#### [YOUR ASSIGNMENT]
Say only the number of lines in the entries below that contain "Also".

── TASK INPUT

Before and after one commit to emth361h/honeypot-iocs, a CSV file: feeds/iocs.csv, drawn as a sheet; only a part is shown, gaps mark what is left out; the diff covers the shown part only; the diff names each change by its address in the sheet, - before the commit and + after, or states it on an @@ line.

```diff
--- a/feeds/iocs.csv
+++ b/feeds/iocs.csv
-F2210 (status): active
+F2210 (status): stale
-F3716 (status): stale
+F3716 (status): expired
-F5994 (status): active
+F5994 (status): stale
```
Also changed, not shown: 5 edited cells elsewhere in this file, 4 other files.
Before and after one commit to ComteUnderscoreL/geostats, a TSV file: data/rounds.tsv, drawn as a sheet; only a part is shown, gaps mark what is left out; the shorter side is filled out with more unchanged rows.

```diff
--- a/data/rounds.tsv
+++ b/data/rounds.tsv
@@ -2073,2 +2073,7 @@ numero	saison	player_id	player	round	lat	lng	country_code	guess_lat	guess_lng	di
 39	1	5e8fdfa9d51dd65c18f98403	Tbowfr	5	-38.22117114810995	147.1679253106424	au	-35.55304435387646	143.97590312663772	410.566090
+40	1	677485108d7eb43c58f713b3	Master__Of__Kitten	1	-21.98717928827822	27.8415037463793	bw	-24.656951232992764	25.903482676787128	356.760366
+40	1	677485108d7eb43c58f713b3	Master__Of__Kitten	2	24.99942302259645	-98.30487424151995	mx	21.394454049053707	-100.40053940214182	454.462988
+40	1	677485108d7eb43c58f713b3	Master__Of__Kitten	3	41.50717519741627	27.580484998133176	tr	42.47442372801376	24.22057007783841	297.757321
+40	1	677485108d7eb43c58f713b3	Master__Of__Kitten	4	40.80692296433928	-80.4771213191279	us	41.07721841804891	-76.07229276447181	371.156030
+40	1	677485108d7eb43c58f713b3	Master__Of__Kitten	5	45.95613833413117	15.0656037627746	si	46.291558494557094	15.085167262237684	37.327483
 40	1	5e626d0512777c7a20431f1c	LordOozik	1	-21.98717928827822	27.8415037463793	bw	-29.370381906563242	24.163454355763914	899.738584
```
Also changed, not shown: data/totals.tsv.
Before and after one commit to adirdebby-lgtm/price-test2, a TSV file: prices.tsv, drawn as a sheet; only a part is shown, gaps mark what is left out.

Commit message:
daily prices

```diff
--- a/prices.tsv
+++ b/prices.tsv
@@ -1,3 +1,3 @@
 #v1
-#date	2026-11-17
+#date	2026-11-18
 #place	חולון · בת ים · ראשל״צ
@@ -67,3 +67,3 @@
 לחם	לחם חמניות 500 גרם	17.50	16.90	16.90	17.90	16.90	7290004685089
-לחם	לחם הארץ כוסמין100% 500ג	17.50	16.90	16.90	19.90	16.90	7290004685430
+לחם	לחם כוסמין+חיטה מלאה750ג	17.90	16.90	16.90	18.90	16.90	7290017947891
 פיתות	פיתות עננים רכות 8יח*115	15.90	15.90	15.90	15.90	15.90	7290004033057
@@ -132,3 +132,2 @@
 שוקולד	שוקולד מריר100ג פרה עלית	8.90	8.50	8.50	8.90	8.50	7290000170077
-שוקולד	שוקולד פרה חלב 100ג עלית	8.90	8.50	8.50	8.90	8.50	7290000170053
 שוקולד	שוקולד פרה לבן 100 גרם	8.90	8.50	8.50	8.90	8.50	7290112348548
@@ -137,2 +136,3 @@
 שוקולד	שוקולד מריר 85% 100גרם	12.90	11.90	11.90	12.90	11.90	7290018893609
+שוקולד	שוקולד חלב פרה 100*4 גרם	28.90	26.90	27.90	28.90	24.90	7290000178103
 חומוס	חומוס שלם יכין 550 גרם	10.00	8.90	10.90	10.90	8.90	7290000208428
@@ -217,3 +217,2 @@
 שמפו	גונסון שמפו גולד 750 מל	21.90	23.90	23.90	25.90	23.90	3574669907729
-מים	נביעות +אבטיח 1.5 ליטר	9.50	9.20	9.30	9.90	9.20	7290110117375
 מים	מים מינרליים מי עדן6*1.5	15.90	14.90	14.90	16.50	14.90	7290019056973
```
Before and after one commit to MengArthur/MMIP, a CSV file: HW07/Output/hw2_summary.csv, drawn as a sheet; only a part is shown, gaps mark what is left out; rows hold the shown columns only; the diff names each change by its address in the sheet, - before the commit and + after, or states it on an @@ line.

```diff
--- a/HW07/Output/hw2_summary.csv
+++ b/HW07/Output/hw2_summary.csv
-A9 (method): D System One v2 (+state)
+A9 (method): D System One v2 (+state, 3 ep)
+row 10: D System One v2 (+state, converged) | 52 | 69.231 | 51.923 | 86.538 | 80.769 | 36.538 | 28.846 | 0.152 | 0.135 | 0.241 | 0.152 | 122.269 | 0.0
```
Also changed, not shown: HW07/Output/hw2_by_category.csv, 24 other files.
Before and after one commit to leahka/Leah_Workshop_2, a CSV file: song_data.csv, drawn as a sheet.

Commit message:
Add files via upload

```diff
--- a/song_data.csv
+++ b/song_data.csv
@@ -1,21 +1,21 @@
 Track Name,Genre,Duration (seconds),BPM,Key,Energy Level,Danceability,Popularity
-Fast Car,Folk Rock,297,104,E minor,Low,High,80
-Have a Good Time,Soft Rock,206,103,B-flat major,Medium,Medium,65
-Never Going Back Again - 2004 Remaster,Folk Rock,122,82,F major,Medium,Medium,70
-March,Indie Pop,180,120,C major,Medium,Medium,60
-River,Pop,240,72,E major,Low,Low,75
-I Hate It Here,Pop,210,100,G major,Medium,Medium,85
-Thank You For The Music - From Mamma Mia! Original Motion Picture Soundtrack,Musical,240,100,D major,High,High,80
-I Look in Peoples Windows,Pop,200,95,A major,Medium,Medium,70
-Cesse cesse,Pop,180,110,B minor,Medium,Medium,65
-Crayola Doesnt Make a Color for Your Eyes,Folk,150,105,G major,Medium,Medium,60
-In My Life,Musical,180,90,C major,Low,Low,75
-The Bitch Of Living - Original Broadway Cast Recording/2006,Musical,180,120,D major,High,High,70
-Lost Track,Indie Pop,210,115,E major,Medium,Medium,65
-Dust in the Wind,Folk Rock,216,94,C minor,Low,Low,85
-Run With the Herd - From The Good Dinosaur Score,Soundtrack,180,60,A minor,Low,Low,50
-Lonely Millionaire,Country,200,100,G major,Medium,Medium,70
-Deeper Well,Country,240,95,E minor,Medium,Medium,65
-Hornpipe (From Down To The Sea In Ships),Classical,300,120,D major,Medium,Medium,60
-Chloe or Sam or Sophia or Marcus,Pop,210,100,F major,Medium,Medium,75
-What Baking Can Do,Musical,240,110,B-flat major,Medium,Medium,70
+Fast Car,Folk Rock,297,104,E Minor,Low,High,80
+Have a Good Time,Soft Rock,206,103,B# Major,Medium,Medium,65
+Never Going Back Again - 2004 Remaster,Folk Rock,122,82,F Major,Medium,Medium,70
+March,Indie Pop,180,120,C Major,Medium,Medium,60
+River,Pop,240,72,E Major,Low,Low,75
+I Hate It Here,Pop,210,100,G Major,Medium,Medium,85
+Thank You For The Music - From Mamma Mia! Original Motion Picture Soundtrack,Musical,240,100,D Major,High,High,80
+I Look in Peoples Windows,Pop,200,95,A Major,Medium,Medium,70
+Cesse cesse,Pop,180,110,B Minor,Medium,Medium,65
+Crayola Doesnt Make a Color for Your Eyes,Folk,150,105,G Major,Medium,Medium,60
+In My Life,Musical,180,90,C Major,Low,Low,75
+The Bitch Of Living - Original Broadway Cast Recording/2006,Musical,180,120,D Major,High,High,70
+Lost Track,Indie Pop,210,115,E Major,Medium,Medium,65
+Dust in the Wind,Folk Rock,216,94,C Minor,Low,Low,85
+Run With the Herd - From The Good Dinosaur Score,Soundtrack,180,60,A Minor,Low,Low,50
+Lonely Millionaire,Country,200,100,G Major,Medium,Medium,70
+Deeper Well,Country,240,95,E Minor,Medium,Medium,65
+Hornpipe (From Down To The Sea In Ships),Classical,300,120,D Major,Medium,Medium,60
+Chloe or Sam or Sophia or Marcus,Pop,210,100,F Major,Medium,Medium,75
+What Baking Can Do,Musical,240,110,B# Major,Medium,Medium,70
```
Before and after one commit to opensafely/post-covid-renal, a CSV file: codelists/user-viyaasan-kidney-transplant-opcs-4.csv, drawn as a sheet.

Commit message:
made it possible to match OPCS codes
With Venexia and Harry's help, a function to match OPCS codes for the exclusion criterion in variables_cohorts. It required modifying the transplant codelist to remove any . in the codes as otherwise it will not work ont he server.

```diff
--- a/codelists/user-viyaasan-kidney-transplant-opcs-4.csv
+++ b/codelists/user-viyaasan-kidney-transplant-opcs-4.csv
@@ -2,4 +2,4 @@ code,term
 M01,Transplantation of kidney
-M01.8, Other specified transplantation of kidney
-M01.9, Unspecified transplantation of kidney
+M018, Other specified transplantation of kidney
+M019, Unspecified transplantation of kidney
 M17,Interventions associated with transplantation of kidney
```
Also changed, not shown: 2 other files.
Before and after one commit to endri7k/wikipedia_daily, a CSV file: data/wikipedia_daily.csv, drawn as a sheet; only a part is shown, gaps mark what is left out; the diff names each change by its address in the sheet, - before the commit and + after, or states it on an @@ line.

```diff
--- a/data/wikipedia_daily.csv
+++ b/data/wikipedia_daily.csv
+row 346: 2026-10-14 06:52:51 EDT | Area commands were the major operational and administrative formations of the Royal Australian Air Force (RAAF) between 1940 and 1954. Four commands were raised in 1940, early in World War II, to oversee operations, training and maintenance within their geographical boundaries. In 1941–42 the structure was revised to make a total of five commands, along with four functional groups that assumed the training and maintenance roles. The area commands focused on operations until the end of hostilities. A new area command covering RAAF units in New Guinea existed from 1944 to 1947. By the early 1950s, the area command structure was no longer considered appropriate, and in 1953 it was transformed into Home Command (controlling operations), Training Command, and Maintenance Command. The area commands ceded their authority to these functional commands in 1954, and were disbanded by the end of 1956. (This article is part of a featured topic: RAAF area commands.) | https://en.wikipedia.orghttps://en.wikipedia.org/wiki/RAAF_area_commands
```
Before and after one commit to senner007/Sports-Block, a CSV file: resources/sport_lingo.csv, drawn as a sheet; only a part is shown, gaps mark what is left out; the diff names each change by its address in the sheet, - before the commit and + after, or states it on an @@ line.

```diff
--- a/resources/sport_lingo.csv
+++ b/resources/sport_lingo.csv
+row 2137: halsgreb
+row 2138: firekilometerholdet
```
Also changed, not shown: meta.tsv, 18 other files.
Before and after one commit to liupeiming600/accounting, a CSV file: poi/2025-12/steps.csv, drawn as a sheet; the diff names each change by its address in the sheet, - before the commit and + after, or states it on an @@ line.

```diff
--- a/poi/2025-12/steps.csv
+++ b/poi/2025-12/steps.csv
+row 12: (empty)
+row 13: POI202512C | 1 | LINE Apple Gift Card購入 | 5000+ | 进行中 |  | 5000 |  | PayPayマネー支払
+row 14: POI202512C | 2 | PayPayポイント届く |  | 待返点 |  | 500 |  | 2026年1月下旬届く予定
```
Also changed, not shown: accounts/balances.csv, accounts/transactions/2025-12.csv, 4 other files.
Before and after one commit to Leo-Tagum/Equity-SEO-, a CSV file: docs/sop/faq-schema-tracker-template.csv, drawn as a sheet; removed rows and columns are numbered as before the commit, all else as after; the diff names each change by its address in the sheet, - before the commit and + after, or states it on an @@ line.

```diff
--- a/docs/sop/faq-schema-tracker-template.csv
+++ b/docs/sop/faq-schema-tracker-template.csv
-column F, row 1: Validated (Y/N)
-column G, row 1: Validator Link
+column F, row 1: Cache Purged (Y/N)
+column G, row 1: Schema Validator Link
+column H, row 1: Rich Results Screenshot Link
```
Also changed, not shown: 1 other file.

────

#### [SOLVED PROBLEM]
7